### What needs to be done
Would you give the entries again word for word, with no pictures in the copy?
Top of Material provided
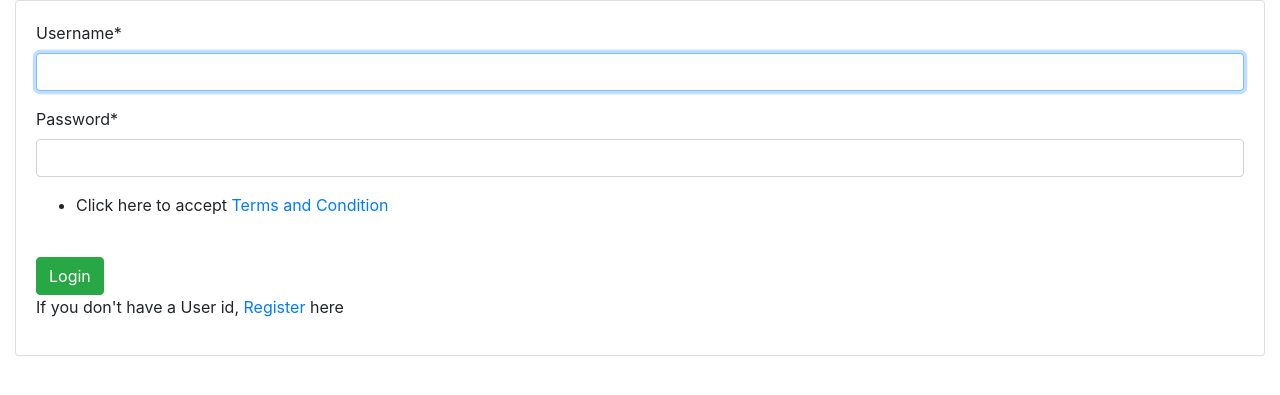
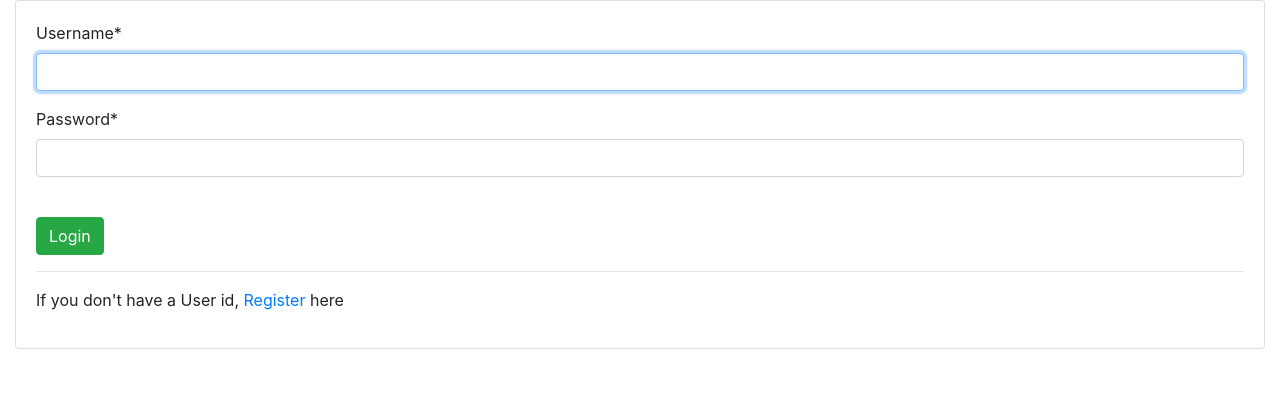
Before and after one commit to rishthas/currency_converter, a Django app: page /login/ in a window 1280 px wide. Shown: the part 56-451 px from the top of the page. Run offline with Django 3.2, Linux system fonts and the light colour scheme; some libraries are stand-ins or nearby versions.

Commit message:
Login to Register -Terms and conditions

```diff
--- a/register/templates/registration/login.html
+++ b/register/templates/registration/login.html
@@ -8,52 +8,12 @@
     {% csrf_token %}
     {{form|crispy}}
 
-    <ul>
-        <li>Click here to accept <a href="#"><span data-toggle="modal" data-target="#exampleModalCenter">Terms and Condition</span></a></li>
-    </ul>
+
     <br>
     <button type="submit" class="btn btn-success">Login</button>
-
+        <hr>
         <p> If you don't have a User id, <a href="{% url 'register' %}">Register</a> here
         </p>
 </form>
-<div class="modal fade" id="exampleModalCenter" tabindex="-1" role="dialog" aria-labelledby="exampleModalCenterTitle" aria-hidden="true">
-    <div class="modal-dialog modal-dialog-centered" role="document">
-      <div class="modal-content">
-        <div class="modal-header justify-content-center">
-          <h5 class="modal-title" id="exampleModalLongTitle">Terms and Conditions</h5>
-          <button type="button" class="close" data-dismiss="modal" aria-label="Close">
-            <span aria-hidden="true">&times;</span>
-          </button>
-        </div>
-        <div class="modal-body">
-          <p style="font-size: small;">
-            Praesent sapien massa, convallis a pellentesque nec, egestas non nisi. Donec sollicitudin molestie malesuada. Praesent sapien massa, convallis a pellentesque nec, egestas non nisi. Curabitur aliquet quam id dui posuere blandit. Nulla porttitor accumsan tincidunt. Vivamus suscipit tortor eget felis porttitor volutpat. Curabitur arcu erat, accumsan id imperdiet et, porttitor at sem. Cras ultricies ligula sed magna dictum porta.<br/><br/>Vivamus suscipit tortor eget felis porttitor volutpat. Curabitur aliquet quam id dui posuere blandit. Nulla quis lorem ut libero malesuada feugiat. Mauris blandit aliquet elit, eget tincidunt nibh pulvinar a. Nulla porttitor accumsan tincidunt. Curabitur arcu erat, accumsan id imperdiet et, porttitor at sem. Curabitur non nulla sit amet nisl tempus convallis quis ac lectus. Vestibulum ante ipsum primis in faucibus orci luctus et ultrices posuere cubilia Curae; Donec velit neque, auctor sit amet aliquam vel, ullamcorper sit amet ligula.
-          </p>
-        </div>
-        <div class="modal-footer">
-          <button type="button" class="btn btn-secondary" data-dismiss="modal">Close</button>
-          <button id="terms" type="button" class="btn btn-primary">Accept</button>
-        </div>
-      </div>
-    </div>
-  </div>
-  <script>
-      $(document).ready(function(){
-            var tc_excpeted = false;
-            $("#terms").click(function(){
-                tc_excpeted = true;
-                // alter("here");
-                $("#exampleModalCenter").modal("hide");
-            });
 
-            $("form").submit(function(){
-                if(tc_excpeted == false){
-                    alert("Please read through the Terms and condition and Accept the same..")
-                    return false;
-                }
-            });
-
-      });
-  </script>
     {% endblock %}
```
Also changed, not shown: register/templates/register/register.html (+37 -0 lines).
Bottom of Material provided
### Written response
Before and after one commit to rishthas/currency_converter, a Django app: page /login/ in a window 1280 px wide. Shown: the part 56-451 px from the top of the page. Run offline with Django 3.2, Linux system fonts and the light colour scheme; some libraries are stand-ins or nearby versions.

Commit message:
Login to Register -Terms and conditions

```diff
--- a/register/templates/registration/login.html
+++ b/register/templates/registration/login.html
@@ -8,52 +8,12 @@
     {% csrf_token %}
     {{form|crispy}}
 
-    <ul>
-        <li>Click here to accept <a href="#"><span data-toggle="modal" data-target="#exampleModalCenter">Terms and Condition</span></a></li>
-    </ul>
+
     <br>
     <button type="submit" class="btn btn-success">Login</button>
-
+        <hr>
         <p> If you don't have a User id, <a href="{% url 'register' %}">Register</a> here
         </p>
 </form>
-<div class="modal fade" id="exampleModalCenter" tabindex="-1" role="dialog" aria-labelledby="exampleModalCenterTitle" aria-hidden="true">
-    <div class="modal-dialog modal-dialog-centered" role="document">
-      <div class="modal-content">
-        <div class="modal-header justify-content-center">
-          <h5 class="modal-title" id="exampleModalLongTitle">Terms and Conditions</h5>
-          <button type="button" class="close" data-dismiss="modal" aria-label="Close">
-            <span aria-hidden="true">&times;</span>
-          </button>
-        </div>
-        <div class="modal-body">
-          <p style="font-size: small;">
-            Praesent sapien massa, convallis a pellentesque nec, egestas non nisi. Donec sollicitudin molestie malesuada. Praesent sapien massa, convallis a pellentesque nec, egestas non nisi. Curabitur aliquet quam id dui posuere blandit. Nulla porttitor accumsan tincidunt. Vivamus suscipit tortor eget felis porttitor volutpat. Curabitur arcu erat, accumsan id imperdiet et, porttitor at sem. Cras ultricies ligula sed magna dictum porta.<br/><br/>Vivamus suscipit tortor eget felis porttitor volutpat. Curabitur aliquet quam id dui posuere blandit. Nulla quis lorem ut libero malesuada feugiat. Mauris blandit aliquet elit, eget tincidunt nibh pulvinar a. Nulla porttitor accumsan tincidunt. Curabitur arcu erat, accumsan id imperdiet et, porttitor at sem. Curabitur non nulla sit amet nisl tempus convallis quis ac lectus. Vestibulum ante ipsum primis in faucibus orci luctus et ultrices posuere cubilia Curae; Donec velit neque, auctor sit amet aliquam vel, ullamcorper sit amet ligula.
-          </p>
-        </div>
-        <div class="modal-footer">
-          <button type="button" class="btn btn-secondary" data-dismiss="modal">Close</button>
-          <button id="terms" type="button" class="btn btn-primary">Accept</button>
-        </div>
-      </div>
-    </div>
-  </div>
-  <script>
-      $(document).ready(function(){
-            var tc_excpeted = false;
-            $("#terms").click(function(){
-                tc_excpeted = true;
-                // alter("here");
-                $("#exampleModalCenter").modal("hide");
-            });
 
-            $("form").submit(function(){
-                if(tc_excpeted == false){
-                    alert("Please read through the Terms and condition and Accept the same..")
-                    return false;
-                }
-            });
-
-      });
-  </script>
     {% endblock %}
```
Also changed, not shown: register/templates/register/register.html (+37 -0 lines).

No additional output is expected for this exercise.